The first, the oldest, the primary tool that distinguishes us (so far as we now know) from other sentient beings is our ability to construct narratives and tell stories with powers of explanation and prediction.

So-share stories. Try to look at your own personal mythologies, histories, and legends as a storyteller, journalist, painter, whatever. As well as that of your friends, your community, your world. Then get good at sharing it out. Just remember that there will always be more than one story, more than one way to tell the same story. 

Music and mathematics are important if generally unrecognized tool sets within the broad area of storytelling. 

Storytelling allows us to relate what happens when a one stone watermelon is dropped off of a 500 ell tall building through the elegance of mathematics rather than always needing to drop a few hundred gross of watermelons whenever someone wonders what could happen.

Gallagher Stage shows notwithstanding, a very  few demonstrations allow a fairly good story to be told of what generally happens next. Stories allow us to model events, evaluate predictions, and communicate these perspectives to others. Of course it isn’t and can’t be perfect. Communication is not perfect. No two sentient beings hold the same sets of experiences and meanings when “unlocking the word-horde” as the Anglo Saxons would have described it. And isn’t it marvelous in potential?

We lose one of these priceless tool kits every year. Approximately every calendar year a culture, group, and its language go extinct. All of those songs, jokes, tales, the unique stories about the land, and how those people lived, what was safe to eat, how to prepare and share food, how and why to live, die, solve problems and be loved is irretrievably lost. 

In short, most of the options we have-even the options of how we can conceptually grasp our options-are going away. At the same time, the main discourse of one billion people worldwide is being reduced to either a “like” button comment or nothing at all. This is the ultimate in reductionist thinking, and our species unfortunately tends to  manifest binary thought in politics and philosophy through larger than life busts and posters of a Strong Man Leader, the wearing of leather jackboots by an army of chosen followers carrying little notebooks, looking for a lack of conformity, loud and cruel marching music and the enforced quest for an impossible Purity.

This is a big Cosmos, and we small ones, half way between the unknowns smaller than the shortest possible measured thing and the vast size of our seemingly probabilistic bubble of space and time in which we, mobile membranes, squishy, more or less room temperature collections of water, salts and minerals comprise a vanishingly small fraction of that whole by mass, space and time. All we as individual sentients have is something half the size of a coconut to use to grasp that which is, was, or may come to be. What can a small frog in a well understand of astronomy? Possibly not as much as we hope. But maybe more than we can imagine.

Within this seemingly random, short dance of life that we are permitted, at least as some of the time crisp experiences of a direct consciousness of Others, some shared flashes of dream, sound, or similar is found to bind us together via small, ordinary miracles.

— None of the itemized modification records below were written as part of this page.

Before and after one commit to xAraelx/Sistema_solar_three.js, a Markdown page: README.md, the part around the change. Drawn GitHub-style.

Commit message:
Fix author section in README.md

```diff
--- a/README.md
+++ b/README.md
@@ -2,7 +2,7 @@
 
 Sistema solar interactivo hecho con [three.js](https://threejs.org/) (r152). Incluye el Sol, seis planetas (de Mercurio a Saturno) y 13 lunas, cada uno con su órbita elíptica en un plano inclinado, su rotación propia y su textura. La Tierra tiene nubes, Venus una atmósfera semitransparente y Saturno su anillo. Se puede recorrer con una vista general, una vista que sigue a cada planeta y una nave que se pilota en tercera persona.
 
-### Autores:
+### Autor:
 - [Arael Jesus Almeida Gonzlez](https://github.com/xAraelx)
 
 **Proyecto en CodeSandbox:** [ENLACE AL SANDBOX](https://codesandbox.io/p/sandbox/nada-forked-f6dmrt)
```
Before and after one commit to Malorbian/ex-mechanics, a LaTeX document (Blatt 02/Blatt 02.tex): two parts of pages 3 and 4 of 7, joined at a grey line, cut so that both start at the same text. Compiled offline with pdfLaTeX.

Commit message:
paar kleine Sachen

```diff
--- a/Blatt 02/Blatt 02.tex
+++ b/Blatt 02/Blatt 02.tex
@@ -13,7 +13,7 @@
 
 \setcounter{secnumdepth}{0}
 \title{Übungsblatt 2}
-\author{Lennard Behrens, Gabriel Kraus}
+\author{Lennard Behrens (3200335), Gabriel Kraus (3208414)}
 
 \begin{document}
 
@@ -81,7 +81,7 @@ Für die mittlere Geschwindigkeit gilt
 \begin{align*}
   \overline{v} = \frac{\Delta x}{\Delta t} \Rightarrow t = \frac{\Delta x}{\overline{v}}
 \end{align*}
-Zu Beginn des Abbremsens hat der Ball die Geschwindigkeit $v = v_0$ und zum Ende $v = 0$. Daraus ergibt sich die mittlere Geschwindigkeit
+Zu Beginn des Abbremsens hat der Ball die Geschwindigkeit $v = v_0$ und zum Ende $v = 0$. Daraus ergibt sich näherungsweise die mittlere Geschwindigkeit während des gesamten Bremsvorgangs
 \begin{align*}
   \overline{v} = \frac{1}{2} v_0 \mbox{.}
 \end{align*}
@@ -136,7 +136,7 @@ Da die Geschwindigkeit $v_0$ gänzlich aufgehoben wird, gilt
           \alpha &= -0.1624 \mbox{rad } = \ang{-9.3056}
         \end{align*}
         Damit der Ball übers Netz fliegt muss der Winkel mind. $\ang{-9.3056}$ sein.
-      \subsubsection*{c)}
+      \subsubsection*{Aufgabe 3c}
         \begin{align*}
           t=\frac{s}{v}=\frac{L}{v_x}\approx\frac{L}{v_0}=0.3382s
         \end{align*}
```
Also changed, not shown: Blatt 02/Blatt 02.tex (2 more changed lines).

I do not speak of belief or doctrine, but of sparks of experiences and insights flowing from places we cannot really define, receiving knowledge and sometimes comfort, compassion and belonging along the way. Enough to know we are real, we are in a Cosmos where we do not need to be ever alone in Spirit, and that the Little Mysteries can help to enfold us in forever moments. There can be good dreams, and these can often be given form and voices.
Thank all of you, my tasawuuf dindashlar (fellow robed travelers at my side/back on the road of Mysteries)! May it be a good day!
Gordon Cooper


Jamie McMillin said...

Congratulations on your promotion to Grand Archdruid! And thank you for taking the time to post this introduction. It sounds like you have all sorts of interesting research and projects underway.

I look forward to hearing more!

All the best to you,
Jamie McMillin

nwlorax said...

Thank you for that, Jamie! You might want to look at my previous posts in this series. I promise that they shall be written and posted on a more regular schedule now.